=== Section Start ===

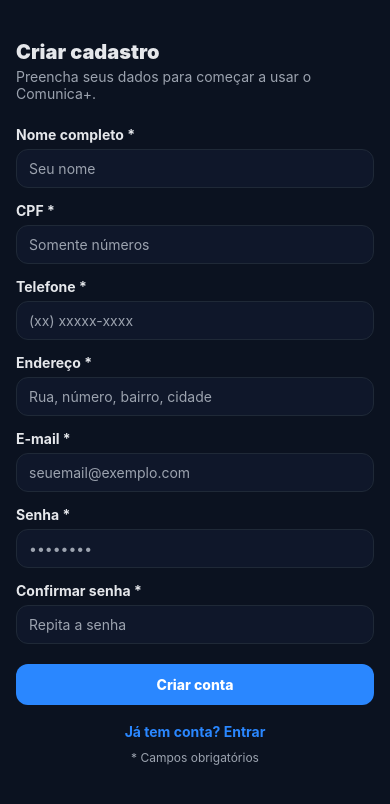
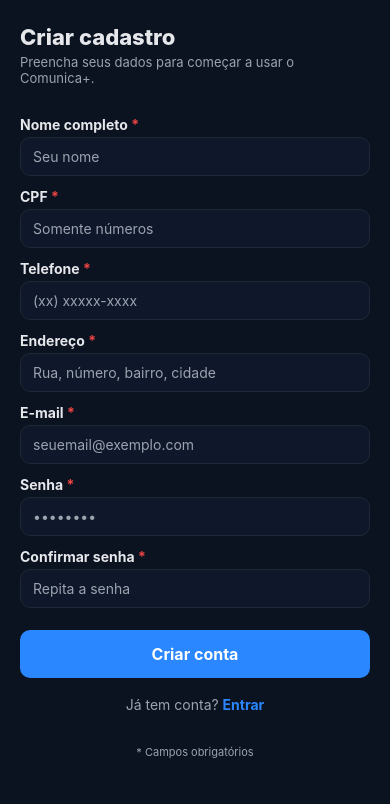
Before and after one commit to lzinho-g/comunicaplus, a React Native app: screen /Register in a window 390 px wide. Shown: the top 804 px of the page. Built offline with nearby package versions, Linux system fonts and the light colour scheme.

Commit message:
Atualizações gerais: ajustes no registro, configuração do EAS e correções visuais

```diff
--- a/app.json
+++ b/app.json
@@ -22,15 +22,20 @@
       },
       "edgeToEdgeEnabled": true,
       "predictiveBackGestureEnabled": false,
-
       "permissions": [
         "ACCESS_COARSE_LOCATION",
         "ACCESS_FINE_LOCATION",
         "FOREGROUND_SERVICE_LOCATION"
-      ]
+      ],
+      "package": "com.luiz.comunicaplus"
     },
     "web": {
       "favicon": "./assets/favicon.png"
+    },
+    "extra": {
+      "eas": {
+        "projectId": "1d421b8c-1b4b-42d9-b95a-3931cad8b942"
+      }
     }
   }
 }
--- a/src/screens/RegisterScreen.tsx
+++ b/src/screens/RegisterScreen.tsx
@@ -2,18 +2,20 @@ import React, { useState } from "react";
 import {
   View,
   Text,
+  StyleSheet,
   TextInput,
-  StyleSheet,
   Pressable,
-  Alert,
+  ScrollView,
   KeyboardAvoidingView,
   Platform,
   TouchableWithoutFeedback,
   Keyboard,
+  Alert,
 } from "react-native";
+import { SafeAreaView } from "react-native-safe-area-context";
 import { useNavigation } from "@react-navigation/native";
+import { theme } from "../theme/theme";
 import { useAuth } from "../state/useAuth";
-import { theme } from "../theme/theme";
 
 export default function RegisterScreen() {
   const navigation = useNavigation<any>();
@@ -26,7 +28,6 @@ export default function RegisterScreen() {
   const [email, setEmail] = useState("");
   const [password, setPassword] = useState("");
   const [confirm, setConfirm] = useState("");
-  const [loading, setLoading] = useState(false);
 
   async function handleRegister() {
     if (
@@ -35,7 +36,8 @@ export default function RegisterScreen() {
       !phone.trim() ||
       !address.trim() ||
       !email.trim() ||
-      !password.trim()
+      !password ||
+      !confirm
     ) {
       return Alert.alert("Atenção", "Preencha todos os campos obrigatórios.");
     }
@@ -44,99 +46,114 @@ export default function RegisterScreen() {
       return Alert.alert("Atenção", "As senhas não conferem.");
     }
 
-    // validação básica de tamanho de CPF (somente para não deixar muito errado)
-    if (cpf.replace(/\D/g, "").length < 11) {
-      return Alert.alert("Atenção", "Digite um CPF válido (11 dígitos).");
-    }
-
-    setLoading(true);
+    try {
       await register({
         name: name.trim(),
         cpf: cpf.trim(),
         phone: phone.trim(),
         address: address.trim(),
-      email: email.trim(),
+        email: email.trim().toLowerCase(),
         password,
       });
-    setLoading(false);
-
-    Alert.alert(
-      "Cadastro criado",
-      "Agora é só fazer login com seu e-mail e senha.",
-      [{ text: "OK", onPress: () => navigation.navigate("Login") }]
-    );
+      // navega para login ou direto pro app, depende do seu fluxo:
+      navigation.navigate("Login");
+    } catch (e: any) {
+      Alert.alert("Erro", e?.message ?? "Não foi possível criar sua conta.");
+    }
   }
 
   return (
+    <SafeAreaView style={{ flex: 1, backgroundColor: theme.colors.bg }}>
       <KeyboardAvoidingView
-      style={{ flex: 1, backgroundColor: theme.colors.bg }}
+        style={{ flex: 1 }}
         behavior={Platform.OS === "ios" ? "padding" : "height"}
         keyboardVerticalOffset={Platform.select({ ios: 80, android: 0 })}
       >
         <TouchableWithoutFeedback onPress={Keyboard.dismiss}>
-        <View style={styles.container}>
+          <ScrollView
+            style={{ flex: 1 }}
+            contentContainerStyle={styles.content}
+            keyboardShouldPersistTaps="handled"
+          >
+            {/* TÍTULO */}
             <Text style={styles.title}>Criar cadastro</Text>
             <Text style={styles.subtitle}>
               Preencha seus dados para começar a usar o Comunica+.
             </Text>
 
             {/* NOME */}
-          <Text style={styles.label}>Nome completo *</Text>
+            <Text style={styles.label}>
+              Nome completo <Text style={styles.required}>*</Text>
+            </Text>
             <TextInput
               style={styles.input}
               placeholder="Seu nome"
               placeholderTextColor={theme.colors.textMuted}
               value={name}
               onChangeText={setName}
+              returnKeyType="next"
             />
 
             {/* CPF */}
-          <Text style={[styles.label, { marginTop: 14 }]}>CPF *</Text>
+            <Text style={styles.label}>
+              CPF <Text style={styles.required}>*</Text>
+            </Text>
             <TextInput
               style={styles.input}
               placeholder="Somente números"
               placeholderTextColor={theme.colors.textMuted}
-            keyboardType="numeric"
-            maxLength={14}
               value={cpf}
               onChangeText={setCpf}
+              keyboardType="numeric"
+              returnKeyType="next"
             />
 
             {/* TELEFONE */}
-          <Text style={[styles.label, { marginTop: 14 }]}>Telefone *</Text>
+            <Text style={styles.label}>
+              Telefone <Text style={styles.required}>*</Text>
+            </Text>
             <TextInput
               style={styles.input}
               placeholder="(xx) xxxxx-xxxx"
               placeholderTextColor={theme.colors.textMuted}
-            keyboardType="phone-pad"
               value={phone}
               onChangeText={setPhone}
+              keyboardType="phone-pad"
+              returnKeyType="next"
             />
 
             {/* ENDEREÇO */}
-          <Text style={[styles.label, { marginTop: 14 }]}>Endereço *</Text>
+            <Text style={styles.label}>
+              Endereço <Text style={styles.required}>*</Text>
+            </Text>
             <TextInput
               style={styles.input}
               placeholder="Rua, número, bairro, cidade"
               placeholderTextColor={theme.colors.textMuted}
               value={address}
               onChangeText={setAddress}
+              returnKeyType="next"
             />
 
-          {/* E-MAIL */}
-          <Text style={[styles.label, { marginTop: 14 }]}>E-mail *</Text>
+            {/* EMAIL */}
+            <Text style={styles.label}>
+              E-mail <Text style={styles.required}>*</Text>
+            </Text>
             <TextInput
               style={styles.input}
               placeholder="seuemail@exemplo.com"
               placeholderTextColor={theme.colors.textMuted}
-            keyboardType="email-address"
-            autoCapitalize="none"
               value={email}
               onChangeText={setEmail}
+              autoCapitalize="none"
+              keyboardType="email-address"
+              returnKeyType="next"
             />
 
             {/* SENHA */}
-          <Text style={[styles.label, { marginTop: 14 }]}>Senha *</Text>
+            <Text style={styles.label}>
+              Senha <Text style={styles.required}>*</Text>
+            </Text>
             <TextInput
               style={styles.input}
               placeholder="••••••••"
@@ -144,11 +161,12 @@ export default function RegisterScreen() {
               secureTextEntry
               value={password}
               onChangeText={setPassword}
+              returnKeyType="next"
             />
 
             {/* CONFIRMAR SENHA */}
-          <Text style={[styles.label, { marginTop: 14 }]}>
-            Confirmar senha *
+            <Text style={styles.label}>
+              Confirmar senha <Text style={styles.required}>*</Text>
             </Text>
             <TextInput
               style={styles.input}
@@ -157,86 +175,102 @@ export default function RegisterScreen() {
               secureTextEntry
               value={confirm}
               onChangeText={setConfirm}
+              returnKeyType="done"
             />
 
+            {/* BOTÃO CRIAR CONTA */}
+            <Pressable style={styles.primaryBtn} onPress={handleRegister}>
+              <Text style={styles.primaryBtnText}>Criar conta</Text>
+            </Pressable>
+
+            {/* LINK "JÁ TEM CONTA?" – um pouco mais acima, longe da barra */}
             <Pressable
-            style={[styles.btn, styles.btnPrimary, { marginTop: 20 }]}
-            onPress={handleRegister}
-            disabled={loading}
+              style={styles.bottomLinkWrapper}
+              onPress={() => navigation.navigate("Login")}
             >
-            <Text style={styles.btnText}>
-              {loading ? "Salvando..." : "Criar conta"}
+              <Text style={styles.bottomLinkText}>
+                Já tem conta? <Text style={styles.bottomLinkHighlight}>Entrar</Text>
               </Text>
             </Pressable>
 
-          <Pressable
-            style={{ marginTop: 18 }}
-            onPress={() => navigation.goBack()}
-          >
-            <Text style={styles.link}>Já tem conta? Entrar</Text>
-          </Pressable>
+            {/* espaço extra para não colar na borda do aparelho */}
+            <View style={{ height: 24 }} />
 
-          <Text style={styles.obs}>* Campos obrigatórios</Text>
-        </View>
+            <Text style={styles.requiredInfo}>* Campos obrigatórios</Text>
+
+            {/* espaço final grande para garantir que nada fique escondido */}
+            <View style={{ height: 40 }} />
+          </ScrollView>
         </TouchableWithoutFeedback>
       </KeyboardAvoidingView>
+    </SafeAreaView>
   );
 }
 
 const styles = StyleSheet.create({
-  container: {
-    flex: 1,
-    padding: 16,
-    paddingTop: 40,
-    backgroundColor: theme.colors.bg,
+  content: {
+    paddingHorizontal: 20,
+    paddingTop: 24,
+    paddingBottom: 40, // ajuda a afastar do fundo
   },
   title: {
-    fontSize: 20,
-    fontWeight: "900",
+    fontSize: 22,
+    fontWeight: "800",
     color: theme.colors.text,
+    marginBottom: 4,
   },
   subtitle: {
-    fontSize: 14,
+    fontSize: 13,
     color: theme.colors.textMuted,
-    marginTop: 4,
-    marginBottom: 24,
+    marginBottom: 18,
   },
   label: {
     fontSize: 14,
     fontWeight: "700",
     color: theme.colors.text,
+    marginTop: 12,
+    marginBottom: 4,
+  },
+  required: {
+    color: theme.colors.danger,
   },
   input: {
+    backgroundColor: theme.colors.surface,
     borderWidth: 1,
     borderColor: theme.colors.border,
+    borderRadius: 10,
     paddingHorizontal: 12,
     paddingVertical: 10,
-    borderRadius: theme.radius,
-    marginTop: 6,
-    backgroundColor: theme.colors.surface,
     color: theme.colors.text,
   },
-  btn: {
-    paddingVertical: 12,
-    borderRadius: theme.radius,
+  primaryBtn: {
+    marginTop: 22,
+    backgroundColor: theme.colors.primary,
+    borderRadius: 10,
+    paddingVertical: 14,
     alignItems: "center",
   },
-  btnPrimary: {
-    backgroundColor: theme.colors.primary,
+  primaryBtnText: {
+    color: "#fff",
+    fontSize: 16,
+    fontWeight: "700",
   },
-  btnText: {
-    color: "#fff",
-    fontWeight: "800",
+  bottomLinkWrapper: {
+    marginTop: 18,
+    alignItems: "center",
   },
-  link: {
-    textAlign: "center",
+  bottomLinkText: {
+    fontSize: 14,
+    color: theme.colors.textMuted,
+  },
+  bottomLinkHighlight: {
     color: theme.colors.primary,
     fontWeight: "700",
   },
-  obs: {
-    marginTop: 10,
-    fontSize: 12,
+  requiredInfo: {
+    textAlign: "center",
+    fontSize: 11,
     color: theme.colors.textMuted,
-    textAlign: "center",
+    marginTop: 8,
   },
 });
```
Also changed, not shown: eas.json (added, +21 -0 lines). Lines whose indentation alone changed are shown as unchanged.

=== Section End ===

WHAT IS REQUIRED ▸ Every line of the material that holds "fontSize" should be copied out as the answer.

ANSWER TO THE PROBLEM ▸
-    fontSize: 20,
+    fontSize: 22,
-    fontSize: 14,
+    fontSize: 13,
     fontSize: 14,
+    fontSize: 16,
+    fontSize: 14,
-    fontSize: 12,
+    fontSize: 11,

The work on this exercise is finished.